Exercise materials>
=== Begin Enclosure ===
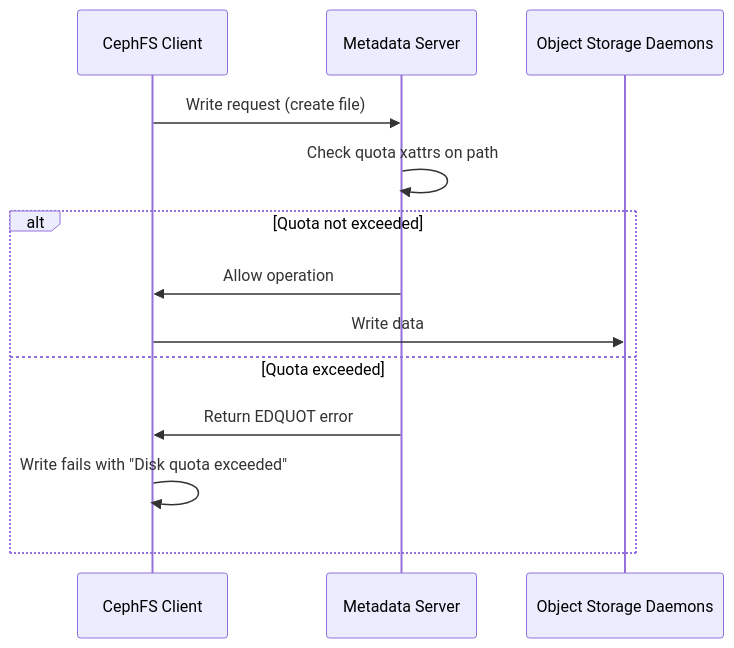
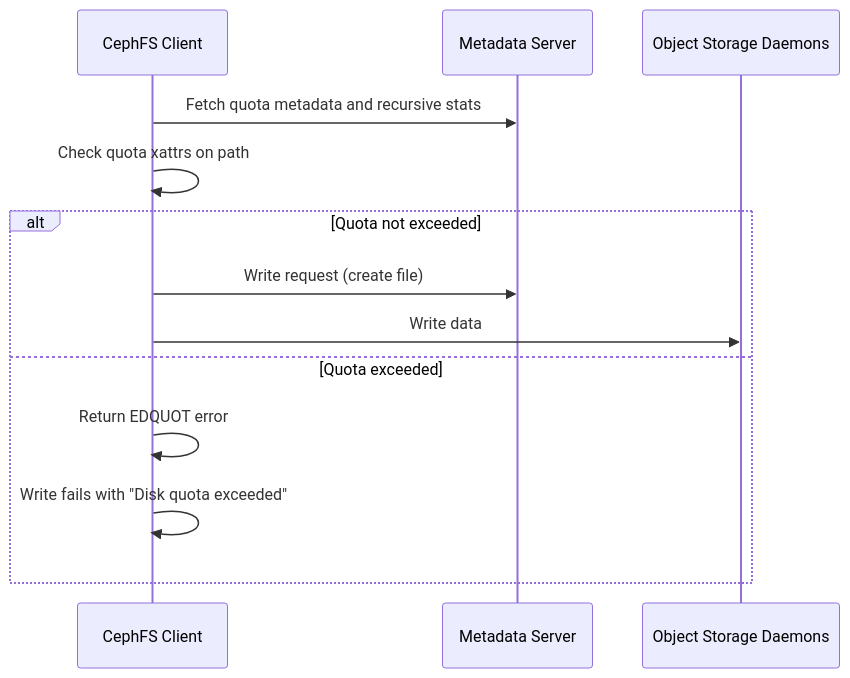
The second of 3 diagrams in posts/2026-01-30-ceph-cephfs-quotas/README.md (OneUptime/blog), drawn with Mermaid before and after one commit. The commit also changed other lines of this file and 2 other files, not shown here.

````diff
--- a/posts/2026-01-30-ceph-cephfs-quotas/README.md
+++ b/posts/2026-01-30-ceph-cephfs-quotas/README.md
@@ -132,16 +134,16 @@
 ```mermaid
 sequenceDiagram
     participant Client as CephFS Client
     participant MDS as Metadata Server
     participant OSD as Object Storage Daemons
 
-    Client->>MDS: Write request (create file)
-    MDS->>MDS: Check quota xattrs on path
+    Client->>MDS: Fetch quota metadata and recursive stats
+    Client->>Client: Check quota xattrs on path
     alt Quota not exceeded
-        MDS->>Client: Allow operation
+        Client->>MDS: Write request (create file)
         Client->>OSD: Write data
     else Quota exceeded
-        MDS->>Client: Return EDQUOT error
+        Client->>Client: Return EDQUOT error
         Client->>Client: Write fails with "Disk quota exceeded"
     end
 ```
````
=== End Enclosure ===
Your assignment>
How many lines of these entries hold the string "posts"? Answer with the number alone.

Answer area>
3